- **Task to carry out**: Within this listing, how many lines include the word "docs"? Only the number should be given.
::: Data to examine :::
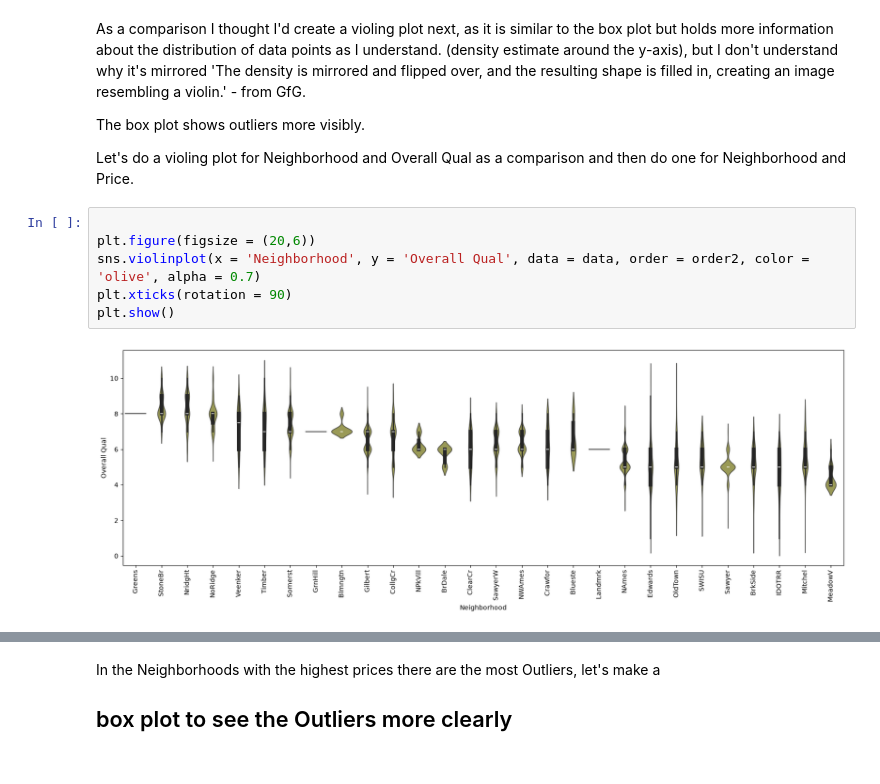
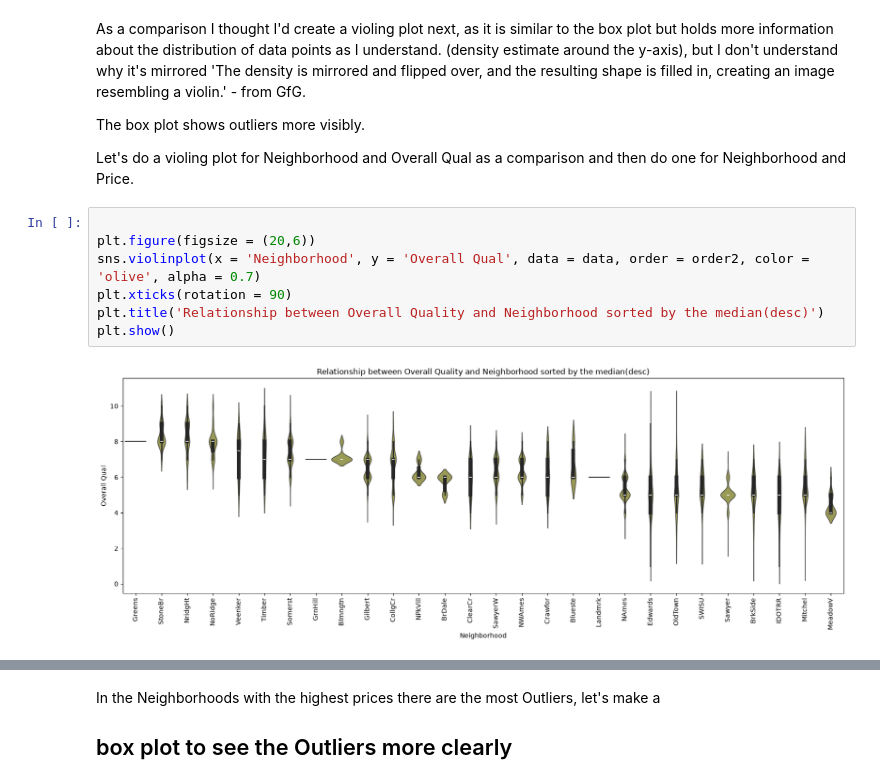
Before and after one commit to viragdiana/ML, a Jupyter notebook: lab-1-dia.ipynb, the cells around one changed output, grey strips where cells are left out. Drawn from its saved outputs; the diff is of its cells as text.

```diff
--- a/lab-1-dia.ipynb
+++ b/lab-1-dia.ipynb
@@ -116,11 +138,12 @@ Let's do a violing plot for Neighborhood and Overall Qual as a comparison and th
 # %%
 
 plt.figure(figsize = (20,6))
 sns.violinplot(x = 'Neighborhood', y = 'Overall Qual', data = data, order = order2, color = 'olive', alpha = 0.7)
 plt.xticks(rotation = 90)
+plt.title('Relationship between Overall Quality and Neighborhood sorted by the median(desc)')
 plt.show()
 # %% [output]
-[figure, old version]
+[figure, new version]
 # %%
 order3 = data.groupby('Neighborhood')['SalePrice'].median().sort_values().index
 plt.figure(figsize = (20,6))
```
Also changed, not shown: parts of 8 cells of this notebook.
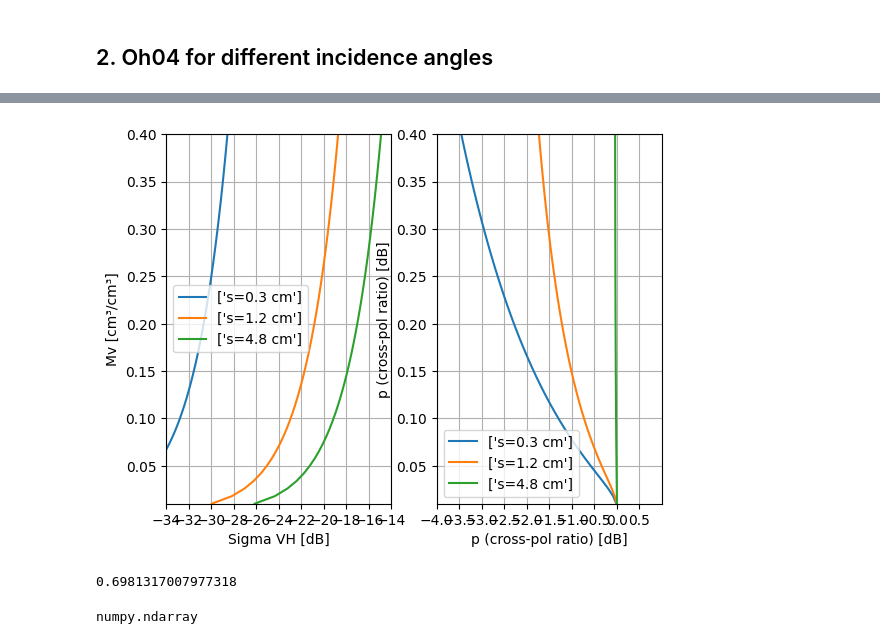
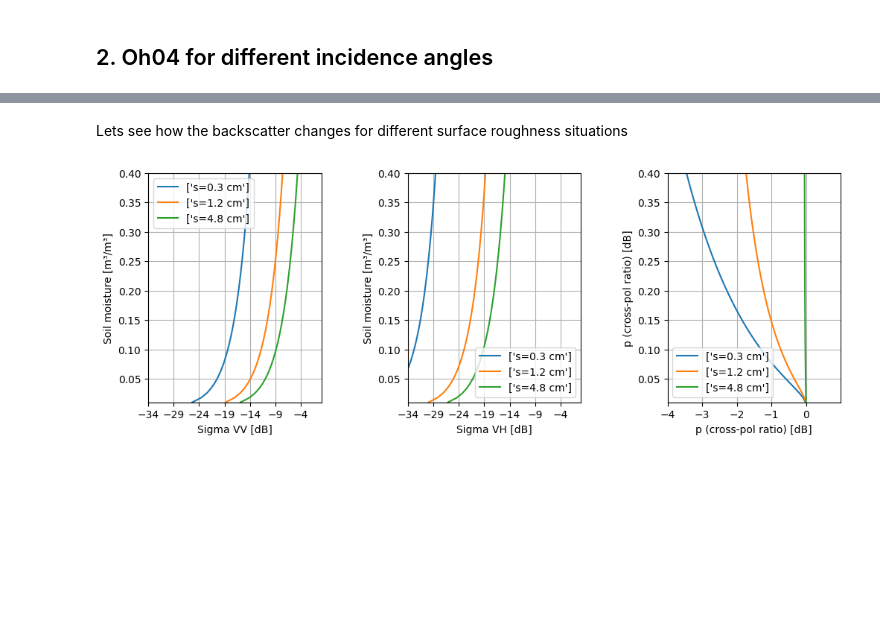
Before and after one commit to McWhity/sense, a Jupyter notebook: docs/notebooks/Oh04.ipynb, the cells around one changed output, grey strips where cells are left out. Cells and saved outputs as stored; diff of their text form; code cells hidden in the pictures; blank space fills up the shorter version.

```diff
--- a/docs/notebooks/Oh04.ipynb
+++ b/docs/notebooks/Oh04.ipynb
@@ -29,50 +50,59 @@ theta = np.deg2rad(40)
+# %% [markdown]
+Lets see how the backscatter changes for different surface roughness situations
 # %%
 # Function + Plotting
 #----------------------
-f = plt.figure()
-ax1 = f.add_subplot(121)
-ax2 = f.add_subplot(122)
+f = plt.figure(figsize=(12,4))
+ax1 = f.add_subplot(131)
+ax2 = f.add_subplot(132)
+ax3 = f.add_subplot(133)
 
 s = 0.3/100.
 ks = k * s
 Oh = Oh04(mv, ks, theta)
-ax1.plot(db(Oh.hv), mv, label=['s=0.3 cm'])
-ax2.plot(db(Oh.p), mv, label=['s=0.3 cm'])
+ax1.plot(db(Oh.vv), mv, label=['s=0.3 cm'])
+ax2.plot(db(Oh.hv), mv, label=['s=0.3 cm'])
+ax3.plot(db(Oh.p), mv, label=['s=0.3 cm'])
 s = 1.2/100.
 ks = k * s
 Oh = Oh04(mv, ks, theta)
-ax1.plot(db(Oh.hv), mv, label=['s=1.2 cm'])
-ax2.plot(db(Oh.p), mv, label=['s=1.2 cm'])
+ax1.plot(db(Oh.vv), mv, label=['s=1.2 cm'])
+ax2.plot(db(Oh.hv), mv, label=['s=1.2 cm'])
+ax3.plot(db(Oh.p), mv, label=['s=1.2 cm'])
 s = 4.8/100.
 ks = k * s
 Oh = Oh04(mv, ks, theta)
-ax1.plot(db(Oh.hv), mv, label=['s=4.8 cm'])
-ax2.plot(db(Oh.p), mv, label=['s=4.8 cm'])
+ax1.plot(db(Oh.vv), mv, label=['s=4.8 cm'])
+ax2.plot(db(Oh.hv), mv, label=['s=4.8 cm'])
+ax3.plot(db(Oh.p), mv, label=['s=4.8 cm'])
 
 ax1.grid()
-ax1.set_xlim(-34.,-14.)
+ax1.set_xlim(-34.,-0.)
 ax1.set_ylim(0.01,0.4)
-ax1.set_xticks(np.arange(-34, -12, 2))
+ax1.set_xticks(np.arange(-34, -0, 5))
 ax2.grid()
-ax2.set_xlim(-4.,1.)
+ax2.set_xlim(-34.,-0.)
 ax2.set_ylim(0.01,0.4)
-ax2.set_xticks(np.arange(-4, 1, 0.5))
+ax2.set_xticks(np.arange(-34, -0, 5))
+ax3.grid()
+ax3.set_xlim(-4.,1.)
+ax3.set_ylim(0.01,0.4)
+ax3.set_xticks(np.arange(-4, 1, 1))
 
-ax1.set_xlabel('Sigma VH [dB]')
-ax2.set_xlabel('p (cross-pol ratio) [dB]')
+ax1.set_xlabel('Sigma VV [dB]')
+ax2.set_xlabel('Sigma VH [dB]')
+ax3.set_xlabel('p (cross-pol ratio) [dB]')
 
-ax1.set_ylabel('Mv [cm³/cm³]')
-ax2.set_ylabel('p (cross-pol ratio) [dB]')
+ax1.set_ylabel('Soil moisture [m³/m³]')
+ax2.set_ylabel('Soil moisture [m³/m³]')
+ax3.set_ylabel('p (cross-pol ratio) [dB]')
 ax1.legend()
 ax2.legend()
+ax3.legend()
+
+# Adjust spacing
+plt.subplots_adjust(wspace=0.5)  # Adjust the width space
+
 plt.show()
 # %% [output]
-[figure, old version]
+[figure, new version]
-# %%
-print(theta)
-# %% [output]
-0.6981317007977318
-# %%
-type(mv)
-# %% [output]
-numpy.ndarray
```
Also changed, not shown: parts of 7 cells of this notebook, 10 other files.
:::
- **Answer**: 3